Adopting an Older Dog: Tips on How to Care for Senior Dogs

Senior dog laying in the grass with it's tongue out

Have you recently adopted an older dog? If so, it is truly a gift for both you and your new furry family member. You have granted an additional lease on life to a dog who unfortunately may never have had the chance for comfort, love, and well-being again. If you're embarking on this new adventure, here are senior dog tips:

  • Take early precautionary measures by becoming informed about the conditions common to senior dogs before your pup reaches this stage. Be alert to any symptoms of disease associated with old age and bring them to your vet's attention if or when you notice any signs in your pet promptly.

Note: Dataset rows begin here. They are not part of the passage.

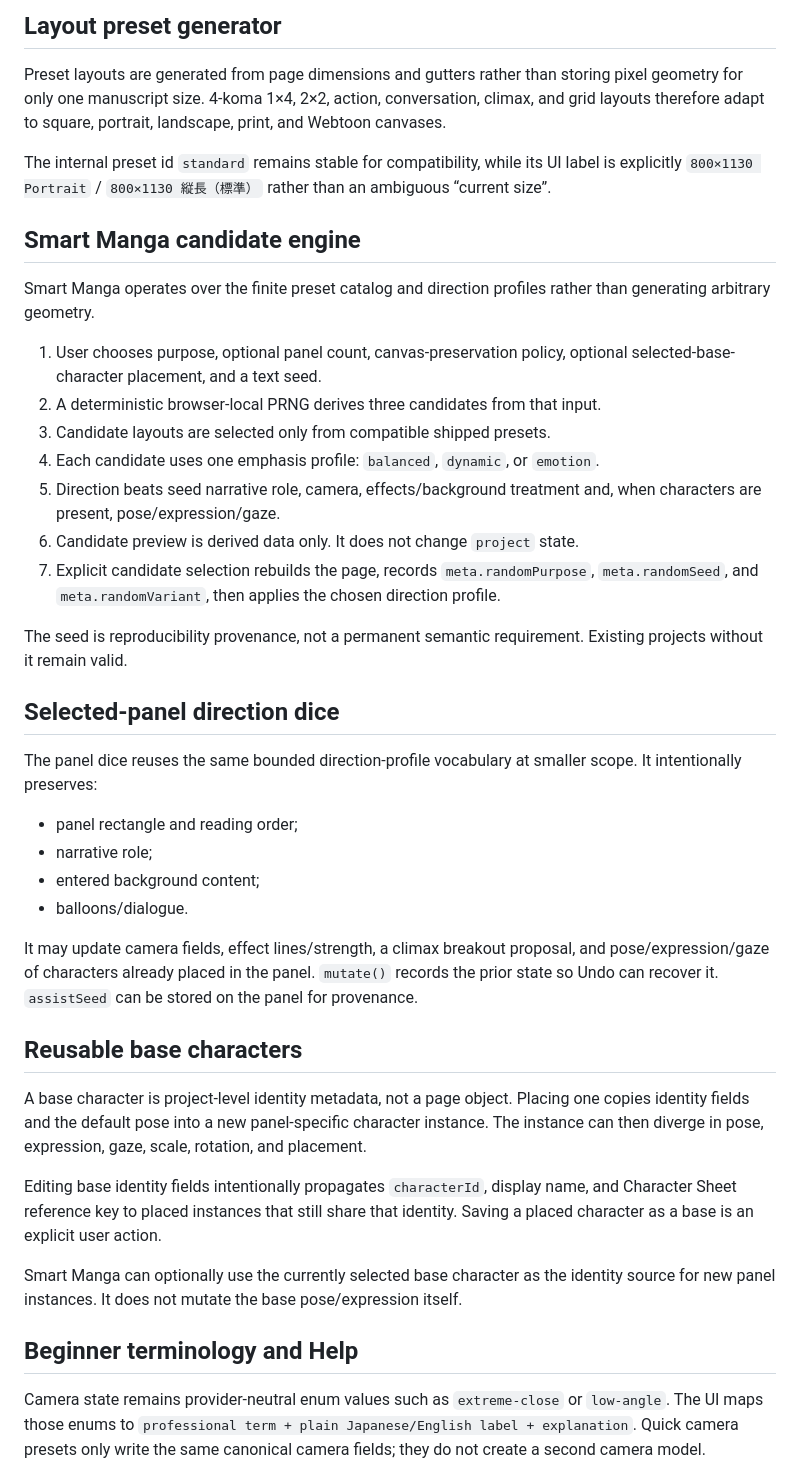
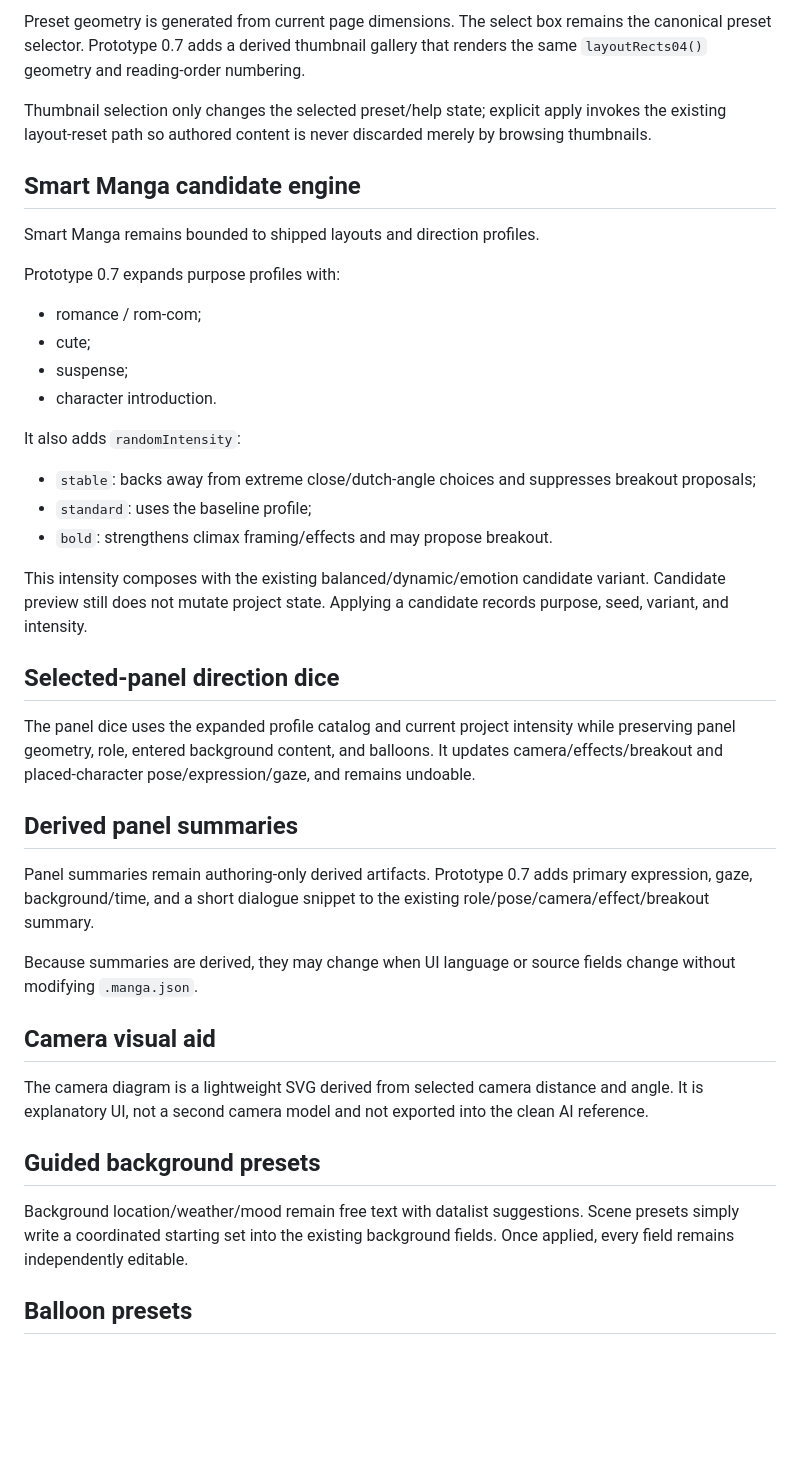
Before and after one commit to c-a-p-engineer/manga-blueprint-studio, a Markdown page: docs/ARCHITECTURE.md, the part around one of its changes. Rendered like a GitHub page; blank space fills up the shorter version.

```diff
--- a/docs/ARCHITECTURE.md
+++ b/docs/ARCHITECTURE.md
@@ -49,44 +79,44 @@ Canvas resizing scales existing panel rects and placed character/balloon coordin
 
-## Layout preset generator
+Preset geometry is generated from current page dimensions. The select box remains the canonical preset selector. Prototype 0.7 adds a derived thumbnail gallery that renders the same `layoutRects04()` geometry and reading-order numbering.
 
-Preset layouts are generated from page dimensions and gutters rather than storing pixel geometry for only one manuscript size. 4-koma 1×4, 2×2, action, conversation, climax, and grid layouts therefore adapt to square, portrait, landscape, print, and Webtoon canvases.
-
-The internal preset id `standard` remains stable for compatibility, while its UI label is explicitly `800×1130 Portrait` / `800×1130 縦長（標準）` rather than an ambiguous “current size”.
+Thumbnail selection only changes the selected preset/help state; explicit apply invokes the existing layout-reset path so authored content is never discarded merely by browsing thumbnails.
 
 ## Smart Manga candidate engine
 
-Smart Manga operates over the finite preset catalog and direction profiles rather than generating arbitrary geometry.
+Smart Manga remains bounded to shipped layouts and direction profiles.
 
-1. User chooses purpose, optional panel count, canvas-preservation policy, optional selected-base-character placement, and a text seed.
-2. A deterministic browser-local PRNG derives three candidates from that input.
-3. Candidate layouts are selected only from compatible shipped presets.
-4. Each candidate uses one emphasis profile: `balanced`, `dynamic`, or `emotion`.
-5. Direction beats seed narrative role, camera, effects/background treatment and, when characters are present, pose/expression/gaze.
-6. Candidate preview is derived data only. It does not change `project` state.
-7. Explicit candidate selection rebuilds the page, records `meta.randomPurpose`, `meta.randomSeed`, and `meta.randomVariant`, then applies the chosen direction profile.
+Prototype 0.7 expands purpose profiles with:
 
-The seed is reproducibility provenance, not a permanent semantic requirement. Existing projects without it remain valid.
+- romance / rom-com;
+- cute;
+- suspense;
+- character introduction.
+
+It also adds `randomIntensity`:
+
+- `stable`: backs away from extreme close/dutch-angle choices and suppresses breakout proposals;
+- `standard`: uses the baseline profile;
+- `bold`: strengthens climax framing/effects and may propose breakout.
+
+This intensity composes with the existing balanced/dynamic/emotion candidate variant. Candidate preview still does not mutate project state. Applying a candidate records purpose, seed, variant, and intensity.
 
 ## Selected-panel direction dice
 
-The panel dice reuses the same bounded direction-profile vocabulary at smaller scope. It intentionally preserves:
+The panel dice uses the expanded profile catalog and current project intensity while preserving panel geometry, role, entered background content, and balloons. It updates camera/effects/breakout and placed-character pose/expression/gaze, and remains undoable.
 
-- panel rectangle and reading order;
-- narrative role;
-- entered background content;
-- balloons/dialogue.
+## Derived panel summaries
 
-It may update camera fields, effect lines/strength, a climax breakout proposal, and pose/expression/gaze of characters already placed in the panel. `mutate()` records the prior state so Undo can recover it. `assistSeed` can be stored on the panel for provenance.
+Panel summaries remain authoring-only derived artifacts. Prototype 0.7 adds primary expression, gaze, background/time, and a short dialogue snippet to the existing role/pose/camera/effect/breakout summary.
 
-## Reusable base characters
+Because summaries are derived, they may change when UI language or source fields change without modifying `.manga.json`.
 
-A base character is project-level identity metadata, not a page object. Placing one copies identity fields and the default pose into a new panel-specific character instance. The instance can then diverge in pose, expression, gaze, scale, rotation, and placement.
+## Camera visual aid
 
-Editing base identity fields intentionally propagates `characterId`, display name, and Character Sheet reference key to placed instances that still share that identity. Saving a placed character as a base is an explicit user action.
+The camera diagram is a lightweight SVG derived from selected camera distance and angle. It is explanatory UI, not a second camera model and not exported into the clean AI reference.
 
-Smart Manga can optionally use the currently selected base character as the identity source for new panel instances. It does not mutate the base pose/expression itself.
+## Guided background presets
 
-## Beginner terminology and Help
+Background location/weather/mood remain free text with datalist suggestions. Scene presets simply write a coordinated starting set into the existing background fields. Once applied, every field remains independently editable.
 
-Camera state remains provider-neutral enum values such as `extreme-close` or `low-angle`. The UI maps those enums to `professional term + plain Japanese/English label + explanation`. Quick camera presets only write the same canonical camera fields; they do not create a second camera model.
+## Balloon presets
 
```
Also changed, not shown: other parts of docs/ARCHITECTURE.md (+100 -64 lines).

If you are in need of finding a vet, check out our guide here on choosing the right vet.
  • For older dogs, it is advisable to make an appointment with your veterinarian every six months for check-ups. Also, take measures to establish a close working relationship with your pet’s primary care physician, as this should be someone who you feel comfortable with and can trust.
  • Feed your older dog the highest quality of food that you can afford. Consider feeding him or her a home-prepared diet and two small meals daily, rather than one large one. Excess weight can aggravate many canine medical conditions, including heart, respiratory, skin and joint problems, so be sure to monitor food portions. Also, ask your veterinarian for advice about your dog’s individual nutritional requirements.
  • Give your senior dog adequate exercise, but adjust his or her routine to their abilities. A mere 15 minutes of massaging and stretching every day will raise your dog’s sense of well-being. Jogging with your dog may not be appropriate if he or she is arthritic, but swimming and other low-impact activities are great for dogs with joint pain. For another alternative, Camp Bow Wow offers indoor and outdoor play areas, where dogs are encouraged to romp and run for physical exercise, while under the care of certified Camp Counselors.
  • Make your senior dog as much a part of your life as possible. Do all you can to keep him or her interested, active, happy and comfortable. Spend quality time with your dog regularly, or create opportunities to socialize with other dogs, even in their senior stages. Facilities like the ones offered at Camp Bow Wow provides a fun, safe and upscale environment for dogs to play, interact with other pets, and receive lots of love and attention.